On Death

How do you tell a wife that her husband has died. I truly do not know. You cannot 'break it' easily. In that millisecond between when you believe your spouse is still alive and suddenly learn that they are not, reality is suspended and rationality ceases. It is too much for the soul to accept.
I was 'on call' for the first time in 15 months today and was covering for my partner who is out of town. I saw his patient this morning who had a procedure on Friday to control bleeding from his prostate. He was fine and we discussed possibly sending him home tomorrow. At noon I got a call that he was 'coding' meaning that his heart had ceased to beat and he was receiving CPR. I arrived to find the code team fighting frantically to save him. They worked heroically, each nurse taking his or her turn giving chest compressions while the hospital physician was directing the effort. He didn't make it.
I knew that his wife and daughter were on their way and found them in the hallway. My search for a private room to speak with them came up empty as they sensed the seriousness of the situation; I could no longer delay. Their emotions mounted as I explained the events as they unfolded, ultimately, however, you cannot avoid that moment when you flatly state, "He didn't make it" or "He is dead." Euphemisms don't soften the reality. If there were a better way to say it; I wish I knew. I felt horrible. They could not handle the immense gravity of receiving the worst combination of words that can be strung together in any language. I stood there silent, feeling completely impotent in any attempt I made to try and comfort them. I did not know what to do. Finally the nurse came and had found a private room where I could take them where their uncontrolled grief could be expressed.
In every crisis there is often someone that those suffering can turn to who remains their link with reality. Soon her son arrived and he became that rock for her. I was grateful for his strength in that moment. It was as if he became my translator for the rest of the family.
As I drove home today, I wondered if I could have handled the situation better. Probably, but I still don't know how. I remember a similar situation when I was the trauma surgeon in the ER at UC Davis many years ago. A 16 year old boy was brought in with a fractured spine from an automobile accident on Interstate 5. He was the only survivor. His mother, two brothers and grandfather were killed instantly when his grandfather fell asleep and drove into the back of a semi-truck parked on the side of the freeway. It was my task to call the father in L.A. to tell him about his surviving son. He then asked about the others. My first response was to say that they were seriously injured. The nurses in the room with me were saying under their breath, "You can't tell him they are dead over the phone." But eventually he asked, "Fatally injured?" I could not lie. I only said, "Yes." I heard only sobbing for what seemed an eternity. Finally, I got the number of his father and pleaded with him to stay home until I could contact his dad to get to his house. I couldn't imagine him alone with this burden that I had laid before him.
It doesn't get any easier 20 years later.
I was once in a seminar on death and dying where they asked "How do you want to die?" Which was followed by an academic discussion on he subject. But today I learned that that is the wrong question. If someone were to ask, "How do you want your spouse to die?" I guarantee that the dialogue would not only not be academic, it would not exist. Who can fathom such a question? Yet, it is the survivors who must live through that unanswerable query. It is not a question of age or being at the end of a fulfilled life, death is death. Ultimately, our faith will give us strength. But that moment of finality can be terrifying for many. Is it better to go quickly and unexpectedly or be prepared with a slow and painful demise. I thought I knew the answer to that. But previously I only saw it from the perspective of the one dying, not the one letting go. I saw it differently today.

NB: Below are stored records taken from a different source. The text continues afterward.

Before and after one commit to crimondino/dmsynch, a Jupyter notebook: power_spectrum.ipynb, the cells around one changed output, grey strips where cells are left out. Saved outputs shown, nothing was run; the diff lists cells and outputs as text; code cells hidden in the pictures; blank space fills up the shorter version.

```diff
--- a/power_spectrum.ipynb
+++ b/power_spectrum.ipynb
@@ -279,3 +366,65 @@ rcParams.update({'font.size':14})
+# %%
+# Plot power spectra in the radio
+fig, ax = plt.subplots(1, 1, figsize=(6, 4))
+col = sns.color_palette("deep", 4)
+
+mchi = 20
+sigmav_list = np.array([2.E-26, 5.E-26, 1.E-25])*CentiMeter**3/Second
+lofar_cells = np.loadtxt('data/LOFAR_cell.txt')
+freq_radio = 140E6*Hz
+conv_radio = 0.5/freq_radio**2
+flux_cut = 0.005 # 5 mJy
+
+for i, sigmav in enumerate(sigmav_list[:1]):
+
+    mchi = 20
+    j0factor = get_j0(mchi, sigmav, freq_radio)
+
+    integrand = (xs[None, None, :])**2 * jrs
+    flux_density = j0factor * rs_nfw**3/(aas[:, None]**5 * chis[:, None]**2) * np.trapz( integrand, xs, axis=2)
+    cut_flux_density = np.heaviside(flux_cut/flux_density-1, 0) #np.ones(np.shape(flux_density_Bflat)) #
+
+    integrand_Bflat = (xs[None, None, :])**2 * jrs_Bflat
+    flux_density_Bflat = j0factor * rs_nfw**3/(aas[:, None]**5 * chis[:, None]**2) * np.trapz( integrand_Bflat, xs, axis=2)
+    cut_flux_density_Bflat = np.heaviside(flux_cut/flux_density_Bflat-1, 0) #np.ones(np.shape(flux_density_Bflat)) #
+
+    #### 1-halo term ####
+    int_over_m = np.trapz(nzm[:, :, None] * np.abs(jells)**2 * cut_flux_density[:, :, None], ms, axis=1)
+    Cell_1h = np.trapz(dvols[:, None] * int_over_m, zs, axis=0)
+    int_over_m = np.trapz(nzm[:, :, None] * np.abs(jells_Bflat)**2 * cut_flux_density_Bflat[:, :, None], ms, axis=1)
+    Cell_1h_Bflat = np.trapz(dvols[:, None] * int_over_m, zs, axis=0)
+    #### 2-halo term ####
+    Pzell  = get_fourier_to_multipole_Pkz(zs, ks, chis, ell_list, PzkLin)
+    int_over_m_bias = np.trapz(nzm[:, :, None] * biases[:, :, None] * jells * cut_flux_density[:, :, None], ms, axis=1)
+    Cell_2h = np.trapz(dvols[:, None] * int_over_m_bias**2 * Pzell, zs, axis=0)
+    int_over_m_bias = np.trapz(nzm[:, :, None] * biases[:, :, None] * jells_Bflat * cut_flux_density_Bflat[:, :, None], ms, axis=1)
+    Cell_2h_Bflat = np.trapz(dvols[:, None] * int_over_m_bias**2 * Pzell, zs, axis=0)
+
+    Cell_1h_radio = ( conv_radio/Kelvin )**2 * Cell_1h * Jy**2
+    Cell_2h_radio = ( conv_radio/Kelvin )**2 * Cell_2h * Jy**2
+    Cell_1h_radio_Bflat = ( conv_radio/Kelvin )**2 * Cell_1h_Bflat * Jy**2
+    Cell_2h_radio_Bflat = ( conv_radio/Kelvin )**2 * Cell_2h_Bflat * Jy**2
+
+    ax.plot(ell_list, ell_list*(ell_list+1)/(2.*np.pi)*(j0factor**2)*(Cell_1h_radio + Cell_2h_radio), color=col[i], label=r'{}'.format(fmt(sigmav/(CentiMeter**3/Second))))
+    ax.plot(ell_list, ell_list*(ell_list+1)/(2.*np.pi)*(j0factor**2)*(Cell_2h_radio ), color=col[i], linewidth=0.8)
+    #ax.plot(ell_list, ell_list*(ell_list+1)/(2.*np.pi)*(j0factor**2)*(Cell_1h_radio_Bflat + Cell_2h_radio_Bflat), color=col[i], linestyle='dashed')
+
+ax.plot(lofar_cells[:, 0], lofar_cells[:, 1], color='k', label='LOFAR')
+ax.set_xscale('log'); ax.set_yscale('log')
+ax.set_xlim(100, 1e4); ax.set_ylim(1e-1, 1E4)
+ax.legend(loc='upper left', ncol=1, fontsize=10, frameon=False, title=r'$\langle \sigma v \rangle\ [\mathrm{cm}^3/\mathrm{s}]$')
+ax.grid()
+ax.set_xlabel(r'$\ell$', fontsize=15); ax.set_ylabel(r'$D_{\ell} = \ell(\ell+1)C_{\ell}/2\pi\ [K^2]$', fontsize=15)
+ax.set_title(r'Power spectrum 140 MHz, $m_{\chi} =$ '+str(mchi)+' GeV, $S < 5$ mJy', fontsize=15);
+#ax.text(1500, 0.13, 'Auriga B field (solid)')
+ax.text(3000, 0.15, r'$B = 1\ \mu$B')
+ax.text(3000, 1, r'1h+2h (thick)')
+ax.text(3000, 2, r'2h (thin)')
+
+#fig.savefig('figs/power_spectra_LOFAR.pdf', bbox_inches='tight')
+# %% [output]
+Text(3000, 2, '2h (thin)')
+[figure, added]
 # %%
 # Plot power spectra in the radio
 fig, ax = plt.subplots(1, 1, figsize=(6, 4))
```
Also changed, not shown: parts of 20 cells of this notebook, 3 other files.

Kevin

8 comments:

Brooke Trogdon said...

Um wow, I'm not sure what to even say. I don't think I could do that, even though I've been told my family members have died. Never in person though, always on the phone. I'm not sure that is supposed to be easy to say those things, if it were, then we've become too calloused. I hope you have a better day.

Love,
your niece Brooke

Aunt Renie said...

Dear Kevin, thank you for your thoughtful exploration of this important issue. Having been on the receiving side of an M.D. who was very uncomfortable giving me the bad news, I can say it is helpful to have thought it thru. I am sure you were as compassionate as possible and as such, wish you could do ANYTHING to help. When there's really nothing anyone can do except be there. Platitudes, any comments at all, just interfere with the survivor processing this profound loss.
You ask which is the best way to go We saw Anita go unexpectedly in a crash, and saw Art linger waste away with cancer, but had time to say I love you & good-bye. What I learned from this is that your everyday relationship is what counts in a loss. To the degree you express love & are at peace with one another, you will have that peace to carry forward. I also believe the death of a spouse is the most life-changing. The death of a child impacts your future. Of a parent, your past. Losing your spouse impacts your present. But it's still a present.
love, Aunt Renie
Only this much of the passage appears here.